March is Brain Injury Awareness Month!
The Perecman Firm, P.L.L.C., is proud to support the Brain Injury Association of America (BIAA) in its efforts to educate the public about traumatic brain injuries (TBI) and their often misunderstood consequences.
More Than My Brain Injury
According to the BIAA, there are over 5.3 million children and adults in the U.S. with a permanent brain injury-related disability – that’s 1 in every 60 people.
For those living with a brain injury, their conditions are more than an event or outcome. They are an often misunderstood and misdiagnosed neurological condition.
As part of its #MoreThanMyBrainInjury campaign, BIAA works to educate people about what it’s like to live with a brain injury and:
- Improve understanding about brain injury as a chronic condition
- Reduce the stigma associated with brain injuries
- Showcase the range of injuries and victim demographics
- Improve research, care, and support for brain injury victims and their families
Learn more about Brain Injury Awareness Month.
Brain Injuries: Types & Causes
When people talk about brain injuries, they are referring to acquired brain injuries (ABI). An acquired brain injury is any injury to the brain that is not hereditary, degenerative, or present at birth.
Some examples of acquired brain injuries:
- Traumatic brain injuries (TBI) are a type of ABI caused by trauma to the brain from an external force. The leading causes of TBI include falls, struck-by object accidents, motor vehicle accidents, and assaults.
- Hypoxic or anoxic brain injuries, which result from oxygen deprivation. This type of brain injury can result from stroke, substance abuse / overdose, electric shock, drowning or near-drowning, infectious disease, and medical malpractice.
Brain Injury Symptoms
Brain injuries may all share a potential for profound and permanent repercussions, but how they affect each person is largely unpredictable. Some people who suffer severe brain injuries may experience only mild adverse reactions in the long-term, while others may suffer life-altering effects.
Some things we do know:
- Recovery may take weeks, months, or years and typically slows with time.
- Those affected by these injuries may suffer long-term, sometimes lifelong, effects.
- Brain injuries affect entire families and may require special care and support.
- Victims may experience physical and emotional symptoms and may face difficulties with daily tasks, returning to work, memory and cognition, and relationships.
- Brain injuries may increase the likelihood of headaches, fatigue, seizures, depression, cognitive decline and degenerative diseases like Parkinson’s or dementia.
For many years, brain injury research focused on the immediate period of time after an injury occurred. While this has helped develop interventions that can save lives and mitigate some consequences of brain damage, it has become clear brain injuries function as a chronic disease with a slow, progressive, and irregular timeline.
Occupational Brain Injuries

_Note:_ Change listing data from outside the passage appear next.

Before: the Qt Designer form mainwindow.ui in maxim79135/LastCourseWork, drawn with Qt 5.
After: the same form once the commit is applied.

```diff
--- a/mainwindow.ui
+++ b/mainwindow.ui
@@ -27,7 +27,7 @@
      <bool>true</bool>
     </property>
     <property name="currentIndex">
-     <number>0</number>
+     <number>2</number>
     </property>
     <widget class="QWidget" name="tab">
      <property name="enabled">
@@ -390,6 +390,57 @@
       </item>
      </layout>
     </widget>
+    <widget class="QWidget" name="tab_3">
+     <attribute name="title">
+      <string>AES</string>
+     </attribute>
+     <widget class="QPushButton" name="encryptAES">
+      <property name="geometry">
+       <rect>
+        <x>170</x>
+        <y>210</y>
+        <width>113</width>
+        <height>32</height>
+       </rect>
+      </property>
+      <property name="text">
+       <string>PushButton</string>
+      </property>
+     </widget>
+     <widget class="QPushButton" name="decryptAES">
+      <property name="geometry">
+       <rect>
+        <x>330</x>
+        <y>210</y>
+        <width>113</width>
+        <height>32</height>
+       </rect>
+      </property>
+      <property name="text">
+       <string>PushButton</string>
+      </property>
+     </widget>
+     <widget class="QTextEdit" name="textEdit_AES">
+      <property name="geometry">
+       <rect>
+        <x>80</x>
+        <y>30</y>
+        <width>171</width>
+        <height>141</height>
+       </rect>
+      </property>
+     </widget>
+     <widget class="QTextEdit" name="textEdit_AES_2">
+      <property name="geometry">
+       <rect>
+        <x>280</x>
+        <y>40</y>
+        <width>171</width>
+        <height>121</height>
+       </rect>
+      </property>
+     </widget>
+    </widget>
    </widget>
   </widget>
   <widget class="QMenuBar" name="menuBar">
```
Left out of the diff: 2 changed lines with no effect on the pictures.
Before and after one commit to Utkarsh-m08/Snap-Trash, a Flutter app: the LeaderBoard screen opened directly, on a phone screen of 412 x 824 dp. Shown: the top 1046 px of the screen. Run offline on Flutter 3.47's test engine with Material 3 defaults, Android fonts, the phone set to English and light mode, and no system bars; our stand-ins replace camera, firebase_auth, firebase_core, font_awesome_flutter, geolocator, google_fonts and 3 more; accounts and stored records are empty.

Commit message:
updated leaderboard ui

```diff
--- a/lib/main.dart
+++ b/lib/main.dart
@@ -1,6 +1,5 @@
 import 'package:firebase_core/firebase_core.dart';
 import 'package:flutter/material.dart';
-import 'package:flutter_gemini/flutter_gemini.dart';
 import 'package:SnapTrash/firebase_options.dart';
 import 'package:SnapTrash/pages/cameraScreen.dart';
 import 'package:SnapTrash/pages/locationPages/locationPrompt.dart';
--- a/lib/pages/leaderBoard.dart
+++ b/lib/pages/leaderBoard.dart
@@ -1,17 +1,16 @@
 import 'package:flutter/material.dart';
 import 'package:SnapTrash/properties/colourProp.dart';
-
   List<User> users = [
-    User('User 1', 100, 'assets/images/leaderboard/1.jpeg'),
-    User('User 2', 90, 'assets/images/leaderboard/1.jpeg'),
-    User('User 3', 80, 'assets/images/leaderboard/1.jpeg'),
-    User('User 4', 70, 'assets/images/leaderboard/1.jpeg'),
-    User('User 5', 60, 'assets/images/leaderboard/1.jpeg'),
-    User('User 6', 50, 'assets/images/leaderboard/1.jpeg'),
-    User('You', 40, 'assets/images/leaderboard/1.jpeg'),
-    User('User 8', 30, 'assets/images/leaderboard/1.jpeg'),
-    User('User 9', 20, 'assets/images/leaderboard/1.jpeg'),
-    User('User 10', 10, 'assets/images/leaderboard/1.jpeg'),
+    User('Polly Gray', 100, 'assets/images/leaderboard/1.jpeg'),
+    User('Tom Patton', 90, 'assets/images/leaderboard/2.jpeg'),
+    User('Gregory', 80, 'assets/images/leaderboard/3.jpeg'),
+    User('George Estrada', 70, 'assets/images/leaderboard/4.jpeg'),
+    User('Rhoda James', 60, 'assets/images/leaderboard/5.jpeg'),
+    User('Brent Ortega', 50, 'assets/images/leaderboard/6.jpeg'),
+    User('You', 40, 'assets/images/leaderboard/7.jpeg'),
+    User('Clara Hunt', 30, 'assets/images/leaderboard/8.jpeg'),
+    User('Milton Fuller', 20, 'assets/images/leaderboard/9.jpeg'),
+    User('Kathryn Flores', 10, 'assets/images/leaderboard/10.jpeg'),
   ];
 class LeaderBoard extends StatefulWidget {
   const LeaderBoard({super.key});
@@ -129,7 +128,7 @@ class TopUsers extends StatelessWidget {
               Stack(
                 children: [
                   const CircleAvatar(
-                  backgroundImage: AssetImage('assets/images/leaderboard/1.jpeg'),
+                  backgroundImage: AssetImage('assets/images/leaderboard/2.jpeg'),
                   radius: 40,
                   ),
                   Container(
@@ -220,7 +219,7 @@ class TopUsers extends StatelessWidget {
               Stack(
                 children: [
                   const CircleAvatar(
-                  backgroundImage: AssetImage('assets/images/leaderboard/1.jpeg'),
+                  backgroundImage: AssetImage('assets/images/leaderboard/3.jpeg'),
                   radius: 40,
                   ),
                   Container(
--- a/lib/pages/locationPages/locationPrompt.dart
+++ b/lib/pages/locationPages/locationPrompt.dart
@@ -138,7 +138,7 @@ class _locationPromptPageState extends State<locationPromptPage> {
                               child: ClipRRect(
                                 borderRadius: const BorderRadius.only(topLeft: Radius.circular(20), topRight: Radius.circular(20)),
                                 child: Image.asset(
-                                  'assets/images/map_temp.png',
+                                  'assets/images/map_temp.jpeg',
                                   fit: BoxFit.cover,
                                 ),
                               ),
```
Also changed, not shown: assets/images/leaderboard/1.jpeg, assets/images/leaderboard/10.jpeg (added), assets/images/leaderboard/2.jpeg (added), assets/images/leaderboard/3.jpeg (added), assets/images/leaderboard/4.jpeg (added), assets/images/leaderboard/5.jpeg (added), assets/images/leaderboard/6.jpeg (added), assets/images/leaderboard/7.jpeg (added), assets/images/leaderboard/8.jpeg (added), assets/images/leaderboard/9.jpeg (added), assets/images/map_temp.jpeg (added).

Though brain injuries can occur in many different ways, they are an especially concerning risk for workers in certain occupations, including construction.
Common work-related brain injury risks:
- Falls from ladders
- Scaffolding accidents
- Falling objects
- Machinery accidents
- Vehicle accidents
- Toxic exposure
- Trench and tunnel work
- Demolition and building collapse
- Electric shock / electrical accidents
- Worksite trip and falls
Preventing Brain Injuries in the Workplace
Most occupational brain injuries can be prevented when workers, employers, and safety site managers take steps to ensure safety and protect themselves and others.
Tips for Workers
- Always wear proper personal protective equipment (PPE) and headgear when working from heights or in areas where there are risks of falling objects.
- Ensure protective headwear fits properly and securely.
- Wear proper footwear to decrease risks of slips, trips, and falls.
- Follow all workplace safety guidelines when performing work from heights.
- Keep common worksite areas and walkways free from debris and tripping hazards.
- Exercise caution when operating vehicles and heavy equipment.
- Stay vigilant and aware of your surroundings, especially on busy or multi-employer worksites.
- Ensure workers are provided with high-quality, undamaged head protection and PPE that meet applicable standards, including ANSI standards.
- Adopt comprehensive fall protection and height-related hazard guidelines.
- Implement self-auditing to regularly assess safety policies and make changes as needed.
- Address unsafe worksite conditions promptly by repairing, replacing, and / or adequately warning about potential hazards.
- Ensure all machinery, equipment, vehicles and tools are in working order and properly serviced.
Seeking Compensation After a Brain Injury
If you or someone you love has suffered a brain injury while performing work-related duties, you may be able to bring a civil personal injury claim against the responsible party outside of the workers’ compensation system. Depending on the facts, this could be a general contractor, developer, or property owner that failed to comply with the New York labor law or ensure safety on a worksite.
At The Perecman Firm, P.L.L.C., our award-winning attorneys have recovered millions in compensation for workers injured on the job – including those who sustained brain injuries due to falls, falling objects, and other workplace accidents. We represent injured workers in both workers’ compensation proceedings and any civil claims they are able to bring against third-parties.
If you have a potential case, contact us to learn more about your rights and legal options.